The Infusion pump in the background is symbolic and represents three things. It is set up as a local anaesthetic infusion for an epidural or perineural catheter infusion for intra-operative use and post-operative analgesia. First is that it represents my long-term interest in regional anaesthesia in both clinical practise and research. Second, and importantly, is that it represents Acute Pain Medicine which I have been involved with for over 30 years and is my link to my Fellowship of the Faculty of Pain Medicine. Finally, its role in postoperative care is an acknowledgement of future, more formalised, perioperative medicine roles of anaesthesia and pain medicine.
The pen in my pocket represents communication. Documentation and communication is essential to medical practice and effective and safe patient care. Although electronic medical records are phasing in, almost all my practice has been with pen and paper record keeping. As a deliberate inclusion, the pen is from the Australian Society of Anaesthetists, and thus also represents my, and the College’s, important and close relationships with the Australian and New Zealand Societies.
My watch is electronic and connected by Bluetooth to my phone and the world.

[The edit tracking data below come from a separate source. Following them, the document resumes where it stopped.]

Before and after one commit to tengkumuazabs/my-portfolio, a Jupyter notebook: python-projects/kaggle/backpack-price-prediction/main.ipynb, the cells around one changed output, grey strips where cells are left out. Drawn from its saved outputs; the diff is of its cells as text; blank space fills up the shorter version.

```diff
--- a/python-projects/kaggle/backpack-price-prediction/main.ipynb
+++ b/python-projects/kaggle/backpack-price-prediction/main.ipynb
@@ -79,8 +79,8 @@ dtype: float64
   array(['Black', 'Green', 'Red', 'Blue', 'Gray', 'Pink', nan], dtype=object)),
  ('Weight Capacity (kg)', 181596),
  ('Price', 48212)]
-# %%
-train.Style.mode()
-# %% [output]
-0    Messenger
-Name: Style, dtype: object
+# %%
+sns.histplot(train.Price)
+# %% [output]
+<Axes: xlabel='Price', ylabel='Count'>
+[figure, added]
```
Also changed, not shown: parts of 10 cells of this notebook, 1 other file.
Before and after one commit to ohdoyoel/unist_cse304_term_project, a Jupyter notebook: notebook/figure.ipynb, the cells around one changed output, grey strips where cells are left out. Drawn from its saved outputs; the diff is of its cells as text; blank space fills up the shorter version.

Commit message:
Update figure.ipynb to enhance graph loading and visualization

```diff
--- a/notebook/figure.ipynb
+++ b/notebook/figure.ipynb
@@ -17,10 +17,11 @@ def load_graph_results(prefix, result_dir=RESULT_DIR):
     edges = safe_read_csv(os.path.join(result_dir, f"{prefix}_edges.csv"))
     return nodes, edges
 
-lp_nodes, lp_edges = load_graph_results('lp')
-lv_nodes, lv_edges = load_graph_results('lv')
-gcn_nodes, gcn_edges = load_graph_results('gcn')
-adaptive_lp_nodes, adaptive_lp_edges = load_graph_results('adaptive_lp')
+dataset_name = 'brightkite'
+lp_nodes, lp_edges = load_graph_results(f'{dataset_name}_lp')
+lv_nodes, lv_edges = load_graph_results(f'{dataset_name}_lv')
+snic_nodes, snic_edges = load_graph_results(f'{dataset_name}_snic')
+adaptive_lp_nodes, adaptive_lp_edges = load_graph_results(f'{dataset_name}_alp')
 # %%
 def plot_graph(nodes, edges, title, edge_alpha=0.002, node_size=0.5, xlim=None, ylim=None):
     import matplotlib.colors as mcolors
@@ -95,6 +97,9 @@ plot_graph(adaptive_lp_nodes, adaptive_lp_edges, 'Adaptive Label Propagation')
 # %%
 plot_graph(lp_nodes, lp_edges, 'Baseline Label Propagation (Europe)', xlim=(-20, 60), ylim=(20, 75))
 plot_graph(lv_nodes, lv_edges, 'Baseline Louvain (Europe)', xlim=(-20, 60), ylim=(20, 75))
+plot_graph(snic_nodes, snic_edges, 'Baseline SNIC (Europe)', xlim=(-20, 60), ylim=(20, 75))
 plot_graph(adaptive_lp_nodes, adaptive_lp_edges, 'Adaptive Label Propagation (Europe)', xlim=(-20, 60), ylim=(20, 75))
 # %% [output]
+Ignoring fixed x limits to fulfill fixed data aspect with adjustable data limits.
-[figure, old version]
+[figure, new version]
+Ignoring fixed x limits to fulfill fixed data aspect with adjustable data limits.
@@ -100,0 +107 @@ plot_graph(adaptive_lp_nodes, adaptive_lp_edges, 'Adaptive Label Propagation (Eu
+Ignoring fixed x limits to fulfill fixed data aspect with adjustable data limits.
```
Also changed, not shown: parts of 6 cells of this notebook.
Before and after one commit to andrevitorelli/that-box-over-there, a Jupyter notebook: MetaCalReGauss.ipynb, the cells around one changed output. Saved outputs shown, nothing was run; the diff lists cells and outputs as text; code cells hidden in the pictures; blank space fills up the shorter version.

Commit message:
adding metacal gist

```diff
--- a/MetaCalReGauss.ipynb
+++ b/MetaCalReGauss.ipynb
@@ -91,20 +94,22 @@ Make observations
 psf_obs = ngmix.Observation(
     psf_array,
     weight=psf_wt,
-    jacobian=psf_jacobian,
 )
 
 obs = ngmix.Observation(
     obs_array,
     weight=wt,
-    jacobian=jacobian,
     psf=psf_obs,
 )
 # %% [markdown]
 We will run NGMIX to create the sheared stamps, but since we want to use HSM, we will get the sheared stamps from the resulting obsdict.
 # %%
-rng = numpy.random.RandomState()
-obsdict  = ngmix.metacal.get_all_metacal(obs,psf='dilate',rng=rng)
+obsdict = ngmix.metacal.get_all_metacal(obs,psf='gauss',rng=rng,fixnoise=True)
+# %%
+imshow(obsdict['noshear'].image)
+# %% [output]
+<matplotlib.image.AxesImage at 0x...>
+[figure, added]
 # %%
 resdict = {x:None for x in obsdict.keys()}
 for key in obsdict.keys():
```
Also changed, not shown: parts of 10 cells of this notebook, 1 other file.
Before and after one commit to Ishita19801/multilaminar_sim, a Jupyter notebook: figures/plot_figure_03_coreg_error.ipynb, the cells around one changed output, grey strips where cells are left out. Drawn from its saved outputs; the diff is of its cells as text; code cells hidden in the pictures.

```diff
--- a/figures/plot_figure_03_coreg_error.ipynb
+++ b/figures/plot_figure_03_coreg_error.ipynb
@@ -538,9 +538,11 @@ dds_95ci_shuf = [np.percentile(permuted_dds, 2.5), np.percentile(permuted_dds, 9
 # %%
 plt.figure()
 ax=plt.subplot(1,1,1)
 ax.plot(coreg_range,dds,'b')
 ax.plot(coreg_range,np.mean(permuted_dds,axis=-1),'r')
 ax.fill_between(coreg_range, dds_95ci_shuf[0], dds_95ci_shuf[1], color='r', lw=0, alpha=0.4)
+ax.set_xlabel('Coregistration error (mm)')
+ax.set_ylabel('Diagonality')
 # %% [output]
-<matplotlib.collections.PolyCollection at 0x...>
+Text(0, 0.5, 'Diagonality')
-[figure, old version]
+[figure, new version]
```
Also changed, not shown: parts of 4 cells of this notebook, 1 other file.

This represents my perspective for the future, in communication, connectivity and patient care and monitoring.
The process of commissioning and creating the portrait. This is only the second photographic portrait that the college has commissioned after Council decided to discontinue painted portraits of past presidents. In consultation with Monica Cronin, whose views I respect and value, and who is Curator of the ANZCA Geoffrey Kaye Museum of Anaesthetic History, I decided to work with Chris Budgeon, who had done the portrait of the previous president (Genevieve Goulding). Chris seemed to have an eye for the individual in their environment, which I liked, and also he used the ‘darker’ tones (optically, not sinister) in his work which tended to support my view of how the background could be represented. His assistants, Sam Costin and Eve von Bibra were great (although Eve made my hair too neat!). Chris was a pleasure to work with and generous in incorporating my (few) suggestions. For my gaze, he asked me to think of something that was important to me. The outcome is for others to judge, but I am very content with the process, support, and how it seems to have worked out.
Professor David A Scott